Persona 5 is stunning. It’s crisp, bright, gloomy, impossible locations and characters are abuzz with life and energy, from the believably real day to day colours of bill boards, posters and shopping centres to the slick, acidic, overtly ornate Palaces the Phantom Thieves traipse through, every inch of the game is visually arresting for one reason or another. Augmented by a UI system that has no reason to be as beautiful and alive as it is, Persona 5 has set the bar to Babel-like heights. Persona 4 had a very different aesthetic, a bright and cheery contrast to its dour, death obsessed ancestor Persona 3. Light and breezy, everything awash with yellow, it would be incredible to see not only the Investigation Team perfectly sculpted in polygon, but the game’s UI flavour of analogue TVs and LCD screens woven into the fabric of battle.
- A Living Inaba

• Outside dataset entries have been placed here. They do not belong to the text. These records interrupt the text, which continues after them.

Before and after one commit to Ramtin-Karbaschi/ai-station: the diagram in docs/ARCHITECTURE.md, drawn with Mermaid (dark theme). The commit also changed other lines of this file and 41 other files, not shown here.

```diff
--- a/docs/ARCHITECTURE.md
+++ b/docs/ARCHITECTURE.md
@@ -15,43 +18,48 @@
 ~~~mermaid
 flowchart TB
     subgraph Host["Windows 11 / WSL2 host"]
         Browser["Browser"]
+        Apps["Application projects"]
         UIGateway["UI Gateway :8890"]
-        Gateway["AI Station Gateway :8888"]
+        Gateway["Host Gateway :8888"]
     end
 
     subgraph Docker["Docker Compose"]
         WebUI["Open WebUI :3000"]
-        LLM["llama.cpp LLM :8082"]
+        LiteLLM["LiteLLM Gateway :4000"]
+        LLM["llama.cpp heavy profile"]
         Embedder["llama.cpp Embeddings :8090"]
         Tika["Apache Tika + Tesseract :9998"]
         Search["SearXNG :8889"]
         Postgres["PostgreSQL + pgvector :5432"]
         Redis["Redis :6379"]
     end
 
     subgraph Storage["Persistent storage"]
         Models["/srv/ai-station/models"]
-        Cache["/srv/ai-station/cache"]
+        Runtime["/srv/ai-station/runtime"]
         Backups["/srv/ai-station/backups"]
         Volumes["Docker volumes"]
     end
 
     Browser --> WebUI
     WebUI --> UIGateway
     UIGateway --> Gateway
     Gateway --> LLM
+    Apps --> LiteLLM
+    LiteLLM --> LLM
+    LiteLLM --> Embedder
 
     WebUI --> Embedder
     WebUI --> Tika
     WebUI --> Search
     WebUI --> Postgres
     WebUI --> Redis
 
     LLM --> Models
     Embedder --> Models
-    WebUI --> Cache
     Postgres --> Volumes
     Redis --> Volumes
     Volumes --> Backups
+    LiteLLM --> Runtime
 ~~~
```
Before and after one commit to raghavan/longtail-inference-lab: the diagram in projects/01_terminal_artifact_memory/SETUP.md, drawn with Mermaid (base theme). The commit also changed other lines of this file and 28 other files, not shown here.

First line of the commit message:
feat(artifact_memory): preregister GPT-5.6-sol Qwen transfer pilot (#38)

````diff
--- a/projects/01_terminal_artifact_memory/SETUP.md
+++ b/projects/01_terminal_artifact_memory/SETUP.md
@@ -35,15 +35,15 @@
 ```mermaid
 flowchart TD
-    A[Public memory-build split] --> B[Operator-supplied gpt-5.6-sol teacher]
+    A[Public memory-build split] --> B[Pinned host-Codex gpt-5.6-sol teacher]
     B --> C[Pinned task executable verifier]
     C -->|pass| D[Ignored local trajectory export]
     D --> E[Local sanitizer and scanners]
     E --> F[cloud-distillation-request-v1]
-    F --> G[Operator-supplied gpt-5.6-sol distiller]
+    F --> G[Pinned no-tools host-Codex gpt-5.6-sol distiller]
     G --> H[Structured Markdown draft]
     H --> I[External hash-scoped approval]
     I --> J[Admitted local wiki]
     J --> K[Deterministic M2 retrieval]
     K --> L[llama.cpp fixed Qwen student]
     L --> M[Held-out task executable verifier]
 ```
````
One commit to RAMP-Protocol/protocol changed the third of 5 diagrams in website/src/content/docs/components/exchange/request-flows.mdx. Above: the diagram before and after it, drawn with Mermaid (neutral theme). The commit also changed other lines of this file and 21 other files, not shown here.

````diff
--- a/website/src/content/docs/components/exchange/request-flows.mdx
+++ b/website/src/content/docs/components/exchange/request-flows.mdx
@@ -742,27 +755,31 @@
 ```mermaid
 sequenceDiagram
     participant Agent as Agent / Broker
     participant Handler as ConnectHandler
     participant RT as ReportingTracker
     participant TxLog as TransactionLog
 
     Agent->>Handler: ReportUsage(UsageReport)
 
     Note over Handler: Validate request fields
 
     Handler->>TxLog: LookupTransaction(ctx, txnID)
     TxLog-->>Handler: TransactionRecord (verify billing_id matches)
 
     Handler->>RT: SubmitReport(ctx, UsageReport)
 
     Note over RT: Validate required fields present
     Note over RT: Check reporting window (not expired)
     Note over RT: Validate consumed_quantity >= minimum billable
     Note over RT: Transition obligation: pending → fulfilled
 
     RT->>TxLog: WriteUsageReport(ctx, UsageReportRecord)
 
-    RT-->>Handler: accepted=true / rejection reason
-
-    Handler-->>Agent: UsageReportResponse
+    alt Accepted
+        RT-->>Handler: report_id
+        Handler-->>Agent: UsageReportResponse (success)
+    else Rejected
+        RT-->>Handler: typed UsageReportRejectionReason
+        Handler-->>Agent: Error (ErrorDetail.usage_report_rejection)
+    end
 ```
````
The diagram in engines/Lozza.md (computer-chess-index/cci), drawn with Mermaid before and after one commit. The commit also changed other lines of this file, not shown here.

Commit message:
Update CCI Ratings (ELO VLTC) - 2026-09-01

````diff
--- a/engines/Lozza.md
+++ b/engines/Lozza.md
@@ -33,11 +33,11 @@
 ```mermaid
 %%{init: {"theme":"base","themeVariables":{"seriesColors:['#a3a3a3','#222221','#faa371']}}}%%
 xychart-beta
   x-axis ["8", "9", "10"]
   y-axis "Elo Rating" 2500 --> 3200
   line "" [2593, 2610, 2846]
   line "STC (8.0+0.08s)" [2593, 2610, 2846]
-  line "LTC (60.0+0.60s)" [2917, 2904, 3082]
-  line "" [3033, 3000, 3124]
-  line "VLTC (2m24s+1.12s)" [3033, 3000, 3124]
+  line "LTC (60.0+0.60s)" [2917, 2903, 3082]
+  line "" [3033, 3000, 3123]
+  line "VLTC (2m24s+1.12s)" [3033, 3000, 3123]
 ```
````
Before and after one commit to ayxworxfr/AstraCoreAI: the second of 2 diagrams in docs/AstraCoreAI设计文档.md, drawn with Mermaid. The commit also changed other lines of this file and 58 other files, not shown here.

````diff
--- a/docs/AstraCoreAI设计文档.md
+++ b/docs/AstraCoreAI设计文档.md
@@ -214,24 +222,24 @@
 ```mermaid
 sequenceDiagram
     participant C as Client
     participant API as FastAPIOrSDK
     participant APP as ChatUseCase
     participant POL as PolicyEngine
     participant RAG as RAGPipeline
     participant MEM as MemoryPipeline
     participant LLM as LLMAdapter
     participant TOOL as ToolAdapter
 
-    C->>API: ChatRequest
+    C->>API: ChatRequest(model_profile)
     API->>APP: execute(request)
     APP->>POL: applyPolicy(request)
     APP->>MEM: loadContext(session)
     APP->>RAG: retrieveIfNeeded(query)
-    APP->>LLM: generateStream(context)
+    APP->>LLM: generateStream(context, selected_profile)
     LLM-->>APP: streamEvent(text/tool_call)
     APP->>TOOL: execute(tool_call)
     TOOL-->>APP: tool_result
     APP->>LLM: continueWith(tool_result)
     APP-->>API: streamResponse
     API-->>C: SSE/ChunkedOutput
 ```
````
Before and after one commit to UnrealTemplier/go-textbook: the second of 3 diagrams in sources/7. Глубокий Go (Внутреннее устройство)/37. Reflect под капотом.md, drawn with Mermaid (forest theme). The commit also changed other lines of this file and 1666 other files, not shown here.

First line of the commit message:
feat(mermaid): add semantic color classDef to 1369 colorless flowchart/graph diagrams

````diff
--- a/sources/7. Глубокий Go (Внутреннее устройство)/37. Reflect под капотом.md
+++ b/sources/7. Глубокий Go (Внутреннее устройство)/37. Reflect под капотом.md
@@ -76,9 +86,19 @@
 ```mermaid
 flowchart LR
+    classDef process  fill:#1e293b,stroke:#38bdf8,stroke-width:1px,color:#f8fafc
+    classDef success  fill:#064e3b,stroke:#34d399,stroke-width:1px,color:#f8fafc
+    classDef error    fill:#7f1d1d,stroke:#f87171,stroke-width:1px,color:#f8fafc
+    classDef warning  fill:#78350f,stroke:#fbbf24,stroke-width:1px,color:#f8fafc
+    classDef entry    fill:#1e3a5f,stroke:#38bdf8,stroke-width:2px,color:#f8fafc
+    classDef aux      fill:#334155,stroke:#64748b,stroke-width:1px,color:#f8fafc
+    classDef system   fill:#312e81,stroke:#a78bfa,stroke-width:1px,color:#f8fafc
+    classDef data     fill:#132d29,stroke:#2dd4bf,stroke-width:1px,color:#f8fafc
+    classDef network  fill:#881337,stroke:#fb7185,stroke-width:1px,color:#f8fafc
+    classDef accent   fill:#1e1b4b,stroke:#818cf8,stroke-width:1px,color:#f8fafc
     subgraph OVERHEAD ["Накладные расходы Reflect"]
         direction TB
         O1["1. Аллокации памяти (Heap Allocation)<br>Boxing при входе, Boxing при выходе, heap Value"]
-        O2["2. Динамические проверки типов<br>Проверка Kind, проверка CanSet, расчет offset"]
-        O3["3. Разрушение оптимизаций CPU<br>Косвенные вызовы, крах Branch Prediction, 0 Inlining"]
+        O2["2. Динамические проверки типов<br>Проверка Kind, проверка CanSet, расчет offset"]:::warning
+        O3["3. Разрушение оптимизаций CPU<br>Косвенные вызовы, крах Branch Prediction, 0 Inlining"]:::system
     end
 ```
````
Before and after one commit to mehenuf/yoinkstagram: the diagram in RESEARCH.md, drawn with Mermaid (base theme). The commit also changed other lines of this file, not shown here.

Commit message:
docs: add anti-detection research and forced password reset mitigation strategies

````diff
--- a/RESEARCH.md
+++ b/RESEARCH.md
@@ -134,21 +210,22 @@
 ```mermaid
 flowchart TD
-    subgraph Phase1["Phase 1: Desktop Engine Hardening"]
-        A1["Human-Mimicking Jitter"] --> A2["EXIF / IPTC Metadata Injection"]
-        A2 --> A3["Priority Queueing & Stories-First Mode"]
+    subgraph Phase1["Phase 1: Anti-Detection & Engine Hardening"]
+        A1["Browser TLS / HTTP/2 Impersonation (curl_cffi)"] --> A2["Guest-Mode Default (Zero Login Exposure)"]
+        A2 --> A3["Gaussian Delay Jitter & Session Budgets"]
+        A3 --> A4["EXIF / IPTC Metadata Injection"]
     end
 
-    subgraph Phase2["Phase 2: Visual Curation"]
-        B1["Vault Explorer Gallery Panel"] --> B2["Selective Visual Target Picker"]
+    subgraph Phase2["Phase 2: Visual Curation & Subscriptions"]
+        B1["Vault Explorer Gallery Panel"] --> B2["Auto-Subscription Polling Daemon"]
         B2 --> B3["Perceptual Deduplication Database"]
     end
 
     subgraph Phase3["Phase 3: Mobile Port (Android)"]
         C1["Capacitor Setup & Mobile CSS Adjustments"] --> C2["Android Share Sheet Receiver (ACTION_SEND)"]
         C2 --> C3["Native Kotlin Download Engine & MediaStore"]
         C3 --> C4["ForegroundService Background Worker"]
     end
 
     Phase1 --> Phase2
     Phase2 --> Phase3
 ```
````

By nature the sleepy town of Inaba will never be as packed as the Tokyo districts of P5, but to see its highstreets and fields in a less linear form, more than just a place between point A and B, would bring the same sense of virtual tourism that P5 had. A game world that felt real, with literal faceless NPCs living their lives regardless of your actions, seeing Inaba’s quaint little town between shadow killing and culprit hunting would make the experience that much more real and exciting. Persona is a game of gothic Pokemon dispersed between moments of life sim, it would be amazing to see Yasogami High breath the same way as Shujin Academy, to feel far more life in the non-turn-based sections.
- The Gang’s All Here
Something that P4 has over P5 is its characters. Whilst the Thieves were a lovable lot, they simply didn’t have the chemistry that the teens of P4 have, the kind of bonds that only develop from living in a secluded town where everyone knows everyone. Watching any skit, any moment, any holiday, celebration or cutscene was an absolute joy in P4 as we had plucky and obnoxious best friend Yosuke bounce off ravenous tomboy Chie, soothed by usually refined and demure Yukiko. Then we have aggressive punk-with-a-penchant for cute Kanji struggling with his sexuality, a goading, bear pun spewing creature known simply as Teddie alongside a steely ace detective Naoto, having an identity crisis mirroring our retired idol Rise, exhausted by fame, the sullen Marie is then added to the mix in P4 Golden. They’re an odd lot that somehow wind up together, but their personalities gel so well that any new content between them is akin to gold dust, just to play P4 with the models of Persona 4: Dancing All Night and relive these skits is enough to warrant a remake.
- Social Link Go!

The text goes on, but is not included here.